[WORK TASK]: Return the entries verbatim and drop every picture.

GIVEN DATA: Begin

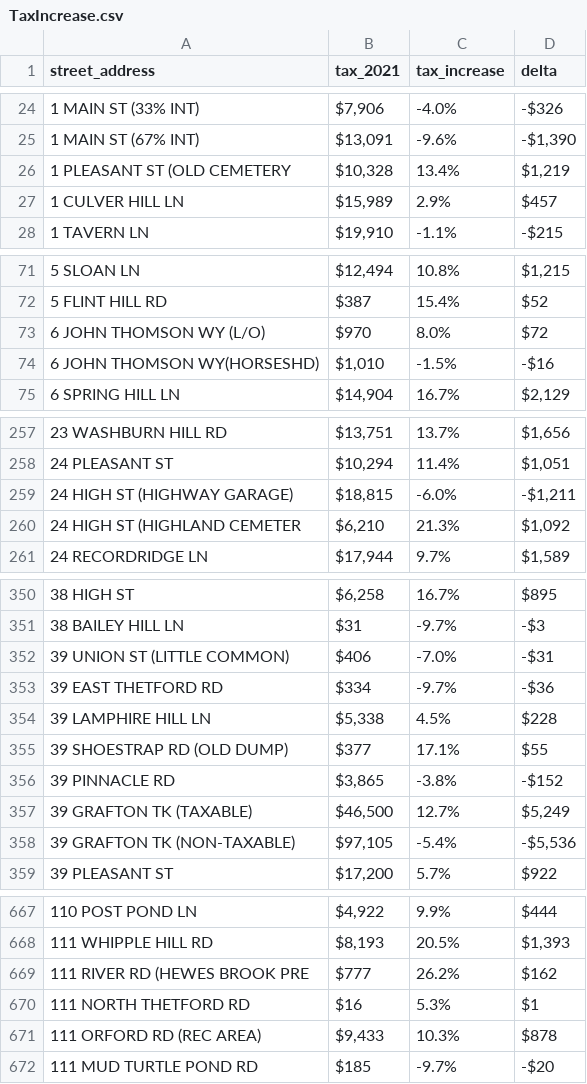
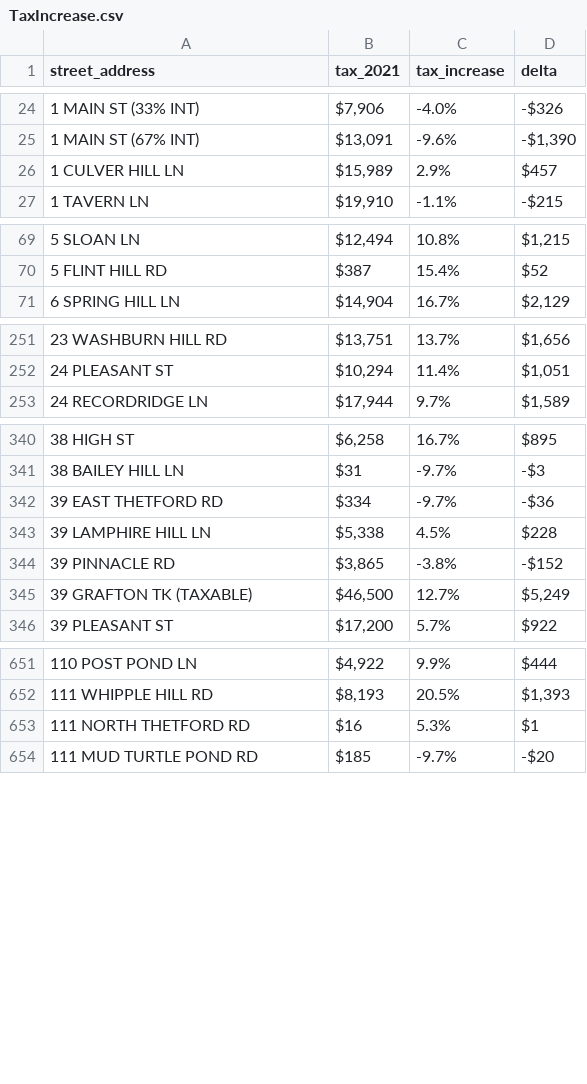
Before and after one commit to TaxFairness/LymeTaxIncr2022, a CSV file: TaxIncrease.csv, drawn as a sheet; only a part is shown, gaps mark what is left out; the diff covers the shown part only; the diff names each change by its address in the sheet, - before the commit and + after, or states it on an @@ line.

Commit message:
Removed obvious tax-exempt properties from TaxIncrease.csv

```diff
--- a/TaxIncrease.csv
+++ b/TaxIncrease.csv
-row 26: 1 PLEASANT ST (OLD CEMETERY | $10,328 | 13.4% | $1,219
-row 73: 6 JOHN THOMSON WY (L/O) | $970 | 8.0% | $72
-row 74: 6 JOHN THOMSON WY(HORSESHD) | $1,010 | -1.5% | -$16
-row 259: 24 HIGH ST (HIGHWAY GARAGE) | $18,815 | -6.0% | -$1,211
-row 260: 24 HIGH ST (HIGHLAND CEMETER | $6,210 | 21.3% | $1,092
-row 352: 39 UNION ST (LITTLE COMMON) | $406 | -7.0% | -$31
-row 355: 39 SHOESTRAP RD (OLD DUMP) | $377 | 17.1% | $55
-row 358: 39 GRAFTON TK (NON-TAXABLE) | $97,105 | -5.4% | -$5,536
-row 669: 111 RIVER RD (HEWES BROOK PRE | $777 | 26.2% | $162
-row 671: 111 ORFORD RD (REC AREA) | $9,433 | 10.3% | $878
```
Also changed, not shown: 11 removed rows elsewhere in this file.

GIVEN DATA: End

[EXERCISE OUTPUT]:
Before and after one commit to TaxFairness/LymeTaxIncr2022, a CSV file: TaxIncrease.csv, drawn as a sheet; only a part is shown, gaps mark what is left out; the diff covers the shown part only; the diff names each change by its address in the sheet, - before the commit and + after, or states it on an @@ line.

Commit message:
Removed obvious tax-exempt properties from TaxIncrease.csv

```diff
--- a/TaxIncrease.csv
+++ b/TaxIncrease.csv
-row 26: 1 PLEASANT ST (OLD CEMETERY | $10,328 | 13.4% | $1,219
-row 73: 6 JOHN THOMSON WY (L/O) | $970 | 8.0% | $72
-row 74: 6 JOHN THOMSON WY(HORSESHD) | $1,010 | -1.5% | -$16
-row 259: 24 HIGH ST (HIGHWAY GARAGE) | $18,815 | -6.0% | -$1,211
-row 260: 24 HIGH ST (HIGHLAND CEMETER | $6,210 | 21.3% | $1,092
-row 352: 39 UNION ST (LITTLE COMMON) | $406 | -7.0% | -$31
-row 355: 39 SHOESTRAP RD (OLD DUMP) | $377 | 17.1% | $55
-row 358: 39 GRAFTON TK (NON-TAXABLE) | $97,105 | -5.4% | -$5,536
-row 669: 111 RIVER RD (HEWES BROOK PRE | $777 | 26.2% | $162
-row 671: 111 ORFORD RD (REC AREA) | $9,433 | 10.3% | $878
```
Also changed, not shown: 11 removed rows elsewhere in this file.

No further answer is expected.